Mengzi’s Maxim for Righteousness in Mengzi 2A2


Authors
Dobin Choi
University of Iowa
Abstract
In this essay, I argue that in Mengzi 2A2 Mengzi 孟子 proposes his method for cultivating righteousness by showing that on the way of achieving yi, such topics as the unperturbed hearts, cultivating courage, Gaozi’s 告子 maxim, and the flood-like qi 氣 ultimately converge. Toward this aim, first, I argue that Mengzi’s short remark “bi you shi yan er wu zheng, xin wu wang, wu zhu zhang 必有事焉而勿正, 心勿忘, 勿助長” can be read as his maxim for achieving yi that structurally parallels with the preceding maxim of Gaozi that Mengzi quoted. It tells us that neither our blind obedience to the words nor our impetuous boost of qi is helpful for achieving yi; instead we should concentrate on the heart’s moral sentiments and perform righteous actions. Second, I argue that Mengzi believes that qi is crucial in one’s proper self-cultivation. The centrality of moral sentiment in his teaching redirects our attention to qi’s positive aspects—exemplified by the flood-like qi—though qi’s impulsivity often makes it appear negative. If the four sprouts are to accompany the spontaneous movement of qi, it can be said that properly expressed qi signals the moral health of one’s heart. Moreover, I show that strong positive qi not only constitutes moral sentiment that serves as a fair standard for self-examination but also leads the will to perform moral actions without delay.
Keywords No keywords specified (fix it)
Categories (categorize this paper)
ISBN(s)
DOI 10.1007/s11712-019-09671-6
Options
Edit this record
Mark as duplicate
Export citation
Find it on Scholar
Request removal from index
Revision history

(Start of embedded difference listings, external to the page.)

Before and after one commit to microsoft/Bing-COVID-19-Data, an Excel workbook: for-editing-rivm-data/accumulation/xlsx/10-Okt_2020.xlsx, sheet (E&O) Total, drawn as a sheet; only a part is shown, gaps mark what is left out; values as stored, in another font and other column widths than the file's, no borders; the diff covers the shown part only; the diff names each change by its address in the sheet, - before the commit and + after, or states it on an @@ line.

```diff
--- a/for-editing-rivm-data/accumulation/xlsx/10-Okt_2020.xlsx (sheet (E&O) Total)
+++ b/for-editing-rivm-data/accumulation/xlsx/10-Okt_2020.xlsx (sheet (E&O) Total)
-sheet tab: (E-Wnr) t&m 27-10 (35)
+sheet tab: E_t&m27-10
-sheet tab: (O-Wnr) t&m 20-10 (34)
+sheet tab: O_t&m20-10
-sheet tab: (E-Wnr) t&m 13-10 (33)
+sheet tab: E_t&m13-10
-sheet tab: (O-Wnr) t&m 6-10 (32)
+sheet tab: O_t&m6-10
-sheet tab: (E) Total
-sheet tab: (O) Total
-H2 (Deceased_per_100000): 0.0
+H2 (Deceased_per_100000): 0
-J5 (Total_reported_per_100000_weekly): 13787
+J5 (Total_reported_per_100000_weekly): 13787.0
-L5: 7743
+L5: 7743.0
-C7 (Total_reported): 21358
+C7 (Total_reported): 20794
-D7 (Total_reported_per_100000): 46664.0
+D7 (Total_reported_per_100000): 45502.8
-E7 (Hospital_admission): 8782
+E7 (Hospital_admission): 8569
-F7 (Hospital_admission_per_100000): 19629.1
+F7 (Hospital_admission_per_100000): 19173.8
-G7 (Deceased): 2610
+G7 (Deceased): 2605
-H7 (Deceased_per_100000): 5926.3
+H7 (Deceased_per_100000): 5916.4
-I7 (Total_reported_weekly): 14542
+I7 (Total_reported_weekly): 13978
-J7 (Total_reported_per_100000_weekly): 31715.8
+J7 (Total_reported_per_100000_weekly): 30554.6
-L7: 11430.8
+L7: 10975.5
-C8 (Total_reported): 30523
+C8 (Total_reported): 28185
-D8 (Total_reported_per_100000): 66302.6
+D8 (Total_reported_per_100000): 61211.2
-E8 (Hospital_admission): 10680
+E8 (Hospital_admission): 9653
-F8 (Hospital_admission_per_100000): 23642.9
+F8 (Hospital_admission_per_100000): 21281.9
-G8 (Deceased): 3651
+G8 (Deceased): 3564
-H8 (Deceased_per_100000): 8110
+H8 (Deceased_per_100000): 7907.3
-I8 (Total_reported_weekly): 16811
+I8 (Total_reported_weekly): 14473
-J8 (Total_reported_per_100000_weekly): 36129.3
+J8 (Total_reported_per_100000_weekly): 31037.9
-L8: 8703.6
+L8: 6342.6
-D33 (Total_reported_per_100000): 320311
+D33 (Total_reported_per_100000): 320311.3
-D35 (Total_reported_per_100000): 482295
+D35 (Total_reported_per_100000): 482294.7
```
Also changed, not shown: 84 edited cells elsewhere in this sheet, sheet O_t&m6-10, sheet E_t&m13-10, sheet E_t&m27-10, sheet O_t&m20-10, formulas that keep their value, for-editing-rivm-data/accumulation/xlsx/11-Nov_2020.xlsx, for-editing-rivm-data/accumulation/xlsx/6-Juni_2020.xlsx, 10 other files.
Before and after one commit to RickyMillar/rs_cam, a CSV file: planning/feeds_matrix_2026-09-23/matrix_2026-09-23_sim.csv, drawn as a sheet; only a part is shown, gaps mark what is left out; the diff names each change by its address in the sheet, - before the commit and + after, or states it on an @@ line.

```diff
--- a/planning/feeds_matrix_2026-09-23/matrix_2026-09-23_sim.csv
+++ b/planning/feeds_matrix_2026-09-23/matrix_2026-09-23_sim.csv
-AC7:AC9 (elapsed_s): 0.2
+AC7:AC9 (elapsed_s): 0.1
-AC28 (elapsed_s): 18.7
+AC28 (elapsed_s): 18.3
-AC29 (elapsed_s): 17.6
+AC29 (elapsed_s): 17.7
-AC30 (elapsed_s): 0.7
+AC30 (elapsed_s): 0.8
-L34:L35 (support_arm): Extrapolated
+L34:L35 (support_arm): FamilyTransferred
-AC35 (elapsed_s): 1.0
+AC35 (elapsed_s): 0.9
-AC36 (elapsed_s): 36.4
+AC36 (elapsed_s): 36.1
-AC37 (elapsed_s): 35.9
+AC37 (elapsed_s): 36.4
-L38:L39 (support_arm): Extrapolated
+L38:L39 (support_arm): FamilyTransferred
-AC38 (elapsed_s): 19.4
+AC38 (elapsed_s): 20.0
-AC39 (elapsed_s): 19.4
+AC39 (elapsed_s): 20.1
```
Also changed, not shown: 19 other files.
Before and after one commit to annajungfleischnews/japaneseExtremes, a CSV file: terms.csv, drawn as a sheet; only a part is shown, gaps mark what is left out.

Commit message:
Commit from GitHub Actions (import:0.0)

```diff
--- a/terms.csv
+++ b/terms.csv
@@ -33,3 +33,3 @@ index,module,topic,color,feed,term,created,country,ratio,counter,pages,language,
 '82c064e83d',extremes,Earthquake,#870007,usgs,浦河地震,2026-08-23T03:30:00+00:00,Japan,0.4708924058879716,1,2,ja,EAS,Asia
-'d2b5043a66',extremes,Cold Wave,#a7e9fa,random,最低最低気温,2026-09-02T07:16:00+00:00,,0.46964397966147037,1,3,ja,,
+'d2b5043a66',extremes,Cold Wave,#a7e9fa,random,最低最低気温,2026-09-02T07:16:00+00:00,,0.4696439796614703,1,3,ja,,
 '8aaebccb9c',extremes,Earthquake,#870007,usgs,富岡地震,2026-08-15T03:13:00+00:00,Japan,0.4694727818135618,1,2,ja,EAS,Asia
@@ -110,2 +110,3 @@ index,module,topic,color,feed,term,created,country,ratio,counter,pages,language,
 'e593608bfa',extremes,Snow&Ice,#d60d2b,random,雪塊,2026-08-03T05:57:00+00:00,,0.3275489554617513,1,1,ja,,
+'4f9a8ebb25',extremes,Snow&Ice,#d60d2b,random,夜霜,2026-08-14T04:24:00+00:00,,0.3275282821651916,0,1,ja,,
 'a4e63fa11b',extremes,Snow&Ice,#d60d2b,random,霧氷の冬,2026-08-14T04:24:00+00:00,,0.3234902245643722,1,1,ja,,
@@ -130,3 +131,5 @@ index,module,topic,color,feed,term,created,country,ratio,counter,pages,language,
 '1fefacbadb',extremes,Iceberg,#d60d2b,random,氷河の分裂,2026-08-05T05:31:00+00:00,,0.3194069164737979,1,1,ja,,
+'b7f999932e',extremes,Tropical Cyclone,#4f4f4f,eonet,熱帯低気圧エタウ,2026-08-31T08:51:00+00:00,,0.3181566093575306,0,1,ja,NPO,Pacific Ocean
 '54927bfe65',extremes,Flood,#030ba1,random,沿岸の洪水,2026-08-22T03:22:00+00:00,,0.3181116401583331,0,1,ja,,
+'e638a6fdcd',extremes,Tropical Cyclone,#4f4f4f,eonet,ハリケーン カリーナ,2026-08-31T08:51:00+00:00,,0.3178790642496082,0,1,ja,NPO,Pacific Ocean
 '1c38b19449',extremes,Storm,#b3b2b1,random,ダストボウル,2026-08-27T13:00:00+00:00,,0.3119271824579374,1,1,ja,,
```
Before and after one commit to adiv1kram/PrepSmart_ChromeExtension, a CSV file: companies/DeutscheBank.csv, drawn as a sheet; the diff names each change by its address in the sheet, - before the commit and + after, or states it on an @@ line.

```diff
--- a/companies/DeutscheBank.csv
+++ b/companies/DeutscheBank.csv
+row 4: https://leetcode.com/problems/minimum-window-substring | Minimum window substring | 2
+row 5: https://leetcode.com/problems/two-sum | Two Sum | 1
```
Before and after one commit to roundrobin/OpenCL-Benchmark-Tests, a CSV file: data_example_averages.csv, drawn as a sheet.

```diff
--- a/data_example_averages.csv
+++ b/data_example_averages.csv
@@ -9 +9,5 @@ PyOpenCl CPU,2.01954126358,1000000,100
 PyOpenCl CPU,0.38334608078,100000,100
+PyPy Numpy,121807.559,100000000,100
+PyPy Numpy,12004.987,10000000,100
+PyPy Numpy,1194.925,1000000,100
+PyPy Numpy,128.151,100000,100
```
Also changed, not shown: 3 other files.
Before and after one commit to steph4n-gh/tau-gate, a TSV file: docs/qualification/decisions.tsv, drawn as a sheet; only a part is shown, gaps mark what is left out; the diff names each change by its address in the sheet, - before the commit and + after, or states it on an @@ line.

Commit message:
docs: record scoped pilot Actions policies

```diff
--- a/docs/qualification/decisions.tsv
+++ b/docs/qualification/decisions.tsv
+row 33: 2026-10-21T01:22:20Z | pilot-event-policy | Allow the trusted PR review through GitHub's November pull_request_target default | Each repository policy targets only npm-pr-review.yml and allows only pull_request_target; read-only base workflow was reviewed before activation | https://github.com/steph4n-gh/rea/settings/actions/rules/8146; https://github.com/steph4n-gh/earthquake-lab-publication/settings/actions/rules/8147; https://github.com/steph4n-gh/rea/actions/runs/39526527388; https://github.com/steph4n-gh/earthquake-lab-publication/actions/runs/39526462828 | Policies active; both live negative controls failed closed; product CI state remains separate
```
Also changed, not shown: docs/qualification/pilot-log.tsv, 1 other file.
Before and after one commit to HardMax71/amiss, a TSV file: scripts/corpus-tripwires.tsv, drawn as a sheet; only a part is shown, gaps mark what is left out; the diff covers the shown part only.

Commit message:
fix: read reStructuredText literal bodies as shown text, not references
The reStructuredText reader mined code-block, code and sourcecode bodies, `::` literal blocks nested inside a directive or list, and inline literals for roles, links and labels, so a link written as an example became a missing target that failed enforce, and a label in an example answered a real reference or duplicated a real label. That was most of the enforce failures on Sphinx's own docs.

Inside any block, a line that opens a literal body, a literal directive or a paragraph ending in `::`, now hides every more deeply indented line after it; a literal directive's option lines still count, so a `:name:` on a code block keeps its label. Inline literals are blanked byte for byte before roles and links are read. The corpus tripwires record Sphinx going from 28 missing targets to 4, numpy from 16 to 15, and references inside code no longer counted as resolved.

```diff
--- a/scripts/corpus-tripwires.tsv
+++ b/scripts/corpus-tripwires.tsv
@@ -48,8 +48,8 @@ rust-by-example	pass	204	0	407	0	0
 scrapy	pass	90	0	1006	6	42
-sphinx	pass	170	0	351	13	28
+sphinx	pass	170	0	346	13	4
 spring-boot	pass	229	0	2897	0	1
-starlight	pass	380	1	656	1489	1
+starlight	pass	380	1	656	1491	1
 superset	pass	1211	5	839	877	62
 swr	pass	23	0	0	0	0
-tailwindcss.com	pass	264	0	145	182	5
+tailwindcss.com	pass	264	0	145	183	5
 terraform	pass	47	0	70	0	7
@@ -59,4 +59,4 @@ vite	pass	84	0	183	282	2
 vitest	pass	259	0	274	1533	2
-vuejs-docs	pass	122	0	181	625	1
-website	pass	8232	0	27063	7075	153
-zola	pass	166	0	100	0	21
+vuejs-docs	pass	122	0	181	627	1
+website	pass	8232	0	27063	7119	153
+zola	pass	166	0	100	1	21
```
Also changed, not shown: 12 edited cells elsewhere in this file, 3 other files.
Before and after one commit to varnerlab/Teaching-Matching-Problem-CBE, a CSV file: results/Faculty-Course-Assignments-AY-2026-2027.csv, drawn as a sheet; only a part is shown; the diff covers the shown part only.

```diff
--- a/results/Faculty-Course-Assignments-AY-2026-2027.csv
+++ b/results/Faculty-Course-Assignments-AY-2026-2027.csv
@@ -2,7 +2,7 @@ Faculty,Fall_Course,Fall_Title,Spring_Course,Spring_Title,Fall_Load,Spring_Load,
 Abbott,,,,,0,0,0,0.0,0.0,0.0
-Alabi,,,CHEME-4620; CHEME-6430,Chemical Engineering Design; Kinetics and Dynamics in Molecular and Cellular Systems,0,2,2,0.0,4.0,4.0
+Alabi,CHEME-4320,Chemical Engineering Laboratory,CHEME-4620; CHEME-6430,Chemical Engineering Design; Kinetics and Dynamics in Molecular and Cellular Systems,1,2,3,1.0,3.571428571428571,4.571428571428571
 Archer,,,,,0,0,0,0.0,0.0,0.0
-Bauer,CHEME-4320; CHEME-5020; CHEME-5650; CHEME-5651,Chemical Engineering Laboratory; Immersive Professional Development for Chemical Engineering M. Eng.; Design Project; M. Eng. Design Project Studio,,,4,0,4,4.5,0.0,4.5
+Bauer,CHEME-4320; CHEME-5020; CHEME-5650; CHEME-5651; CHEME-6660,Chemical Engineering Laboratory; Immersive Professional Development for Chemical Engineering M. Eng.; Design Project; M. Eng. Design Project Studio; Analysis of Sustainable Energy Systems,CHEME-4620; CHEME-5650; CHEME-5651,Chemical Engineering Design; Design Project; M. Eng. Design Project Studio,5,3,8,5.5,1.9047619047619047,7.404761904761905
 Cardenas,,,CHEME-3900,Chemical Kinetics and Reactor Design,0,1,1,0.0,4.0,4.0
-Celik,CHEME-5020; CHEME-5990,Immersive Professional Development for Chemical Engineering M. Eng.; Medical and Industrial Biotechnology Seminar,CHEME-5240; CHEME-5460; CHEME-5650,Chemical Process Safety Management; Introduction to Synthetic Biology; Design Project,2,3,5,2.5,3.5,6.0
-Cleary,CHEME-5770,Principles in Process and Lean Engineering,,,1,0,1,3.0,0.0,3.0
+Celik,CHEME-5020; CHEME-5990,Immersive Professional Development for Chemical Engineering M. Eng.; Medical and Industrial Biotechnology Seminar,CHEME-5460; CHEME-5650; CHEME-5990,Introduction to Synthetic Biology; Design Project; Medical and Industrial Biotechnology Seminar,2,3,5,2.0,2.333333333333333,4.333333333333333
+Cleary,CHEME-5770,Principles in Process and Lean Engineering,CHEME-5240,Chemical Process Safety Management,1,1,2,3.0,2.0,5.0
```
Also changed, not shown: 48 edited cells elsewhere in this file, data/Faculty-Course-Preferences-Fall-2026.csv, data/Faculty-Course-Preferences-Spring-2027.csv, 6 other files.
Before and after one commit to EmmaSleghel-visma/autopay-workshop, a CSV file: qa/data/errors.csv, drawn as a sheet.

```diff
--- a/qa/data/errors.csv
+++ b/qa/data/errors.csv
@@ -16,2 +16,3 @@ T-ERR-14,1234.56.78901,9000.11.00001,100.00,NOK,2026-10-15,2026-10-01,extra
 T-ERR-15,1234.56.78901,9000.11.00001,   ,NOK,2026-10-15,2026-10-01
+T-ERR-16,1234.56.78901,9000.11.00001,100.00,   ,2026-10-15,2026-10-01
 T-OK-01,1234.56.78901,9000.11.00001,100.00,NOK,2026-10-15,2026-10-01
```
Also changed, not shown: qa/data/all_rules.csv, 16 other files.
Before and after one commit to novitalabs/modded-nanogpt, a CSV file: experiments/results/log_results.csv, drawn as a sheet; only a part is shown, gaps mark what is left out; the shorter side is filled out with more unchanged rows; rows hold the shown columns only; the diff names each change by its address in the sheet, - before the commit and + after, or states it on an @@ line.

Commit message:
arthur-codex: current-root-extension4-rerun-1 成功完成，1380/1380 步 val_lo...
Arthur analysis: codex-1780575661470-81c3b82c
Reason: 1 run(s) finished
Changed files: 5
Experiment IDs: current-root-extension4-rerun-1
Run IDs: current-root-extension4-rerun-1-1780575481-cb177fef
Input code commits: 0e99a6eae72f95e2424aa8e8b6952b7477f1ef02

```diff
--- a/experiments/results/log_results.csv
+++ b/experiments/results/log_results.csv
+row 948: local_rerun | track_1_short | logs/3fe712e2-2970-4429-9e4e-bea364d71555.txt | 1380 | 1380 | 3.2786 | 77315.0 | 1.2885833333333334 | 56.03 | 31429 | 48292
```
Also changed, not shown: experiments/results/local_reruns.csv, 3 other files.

Download options

Our Archive


Upload a copy of this paper     Check publisher's policy     Papers currently archived: 43,780
External links

Setup an account with your affiliations in order to access resources via your University's proxy server
Configure custom proxy (use this if your affiliation does not provide a proxy)
Through your library

References found in this work BETA

Moral Artisanship in Mengzi 6A7.Dobin Choi - 2018 - Dao: A Journal of Comparative Philosophy 17 (3):331-348.
Mencius.D. C. Lau - 1972 - Philosophy East and West 22 (1):113-114.

View all 12 references / Add more references

Citations of this work BETA

Moral Artisanship in Mengzi 6A7.Dobin Choi - 2018 - Dao: A Journal of Comparative Philosophy 17 (3):331-348.
The Heart of Compassion in Mengzi 2A6.Dobin Choi - 2019 - Dao: A Journal of Comparative Philosophy 18 (1):59-76.

Add more citations

Similar books and articles

The Heart of Compassion in Mengzi 2A6.Dobin Choi - 2019 - Dao: A Journal of Comparative Philosophy 18 (1):59-76.
Mengzi’s Moral Psychology, Part 1: The Four Moral Sprouts.John Ramsey - 2018 - 1000-Word Philosophy: An Introductory Anthology.
Moral Artisanship in Mengzi 6A7.Dobin Choi - 2018 - Dao: A Journal of Comparative Philosophy 17 (3):331-348.
Emotion and Judgment: Two Sources of Moral Motivation in Mèngzǐ.Myeong-Seok Kim - 2018 - Dao: A Journal of Comparative Philosophy 17 (1):51-80.
Mengzi’s Moral Psychology, Part 2: The Cultivation Analogy.John Ramsey - 2018 - 1000-Word Philosophy: An Introductory Anthology.
Wisdom, Agency, and the Role of Reasons in Mengzi.John Ramsey - 2015 - Journal of Chinese Philosophy 42 (3-4):300-317.
Mengzi, Strategic Language, and the Shaping of Behavior.Steven F. Geisz - 2008 - Philosophy East and West 58 (2):190-222.
Mengzi and the Archimedean Point for Moral Life.Xinyan Jiang - 2014 - Journal of Chinese Philosophy 41 (1-2):74-90.
A Right of Rebellion in the Mengzi?Justin Tiwald - 2008 - Dao: A Journal of Comparative Philosophy 7 (3):269-282.
Inference in the Mengzi 1A:7.Koji Tanaka - 2011 - Journal of Chinese Philosophy 38 (3):444-454.
Essays on the Moral Philosophy of Mengzi.Xiusheng Liu & Philip J. Ivanhoe (eds.) - 2002 - Hackett Publishing Company.

Analytics

Added to PP index
2019-07-16

Total views
44 ( #189,553 of 2,265,040 )

Recent downloads (6 months)
44 ( #18,036 of 2,265,040 )

How can I increase my downloads?

Downloads

My notes

Sign in to use this feature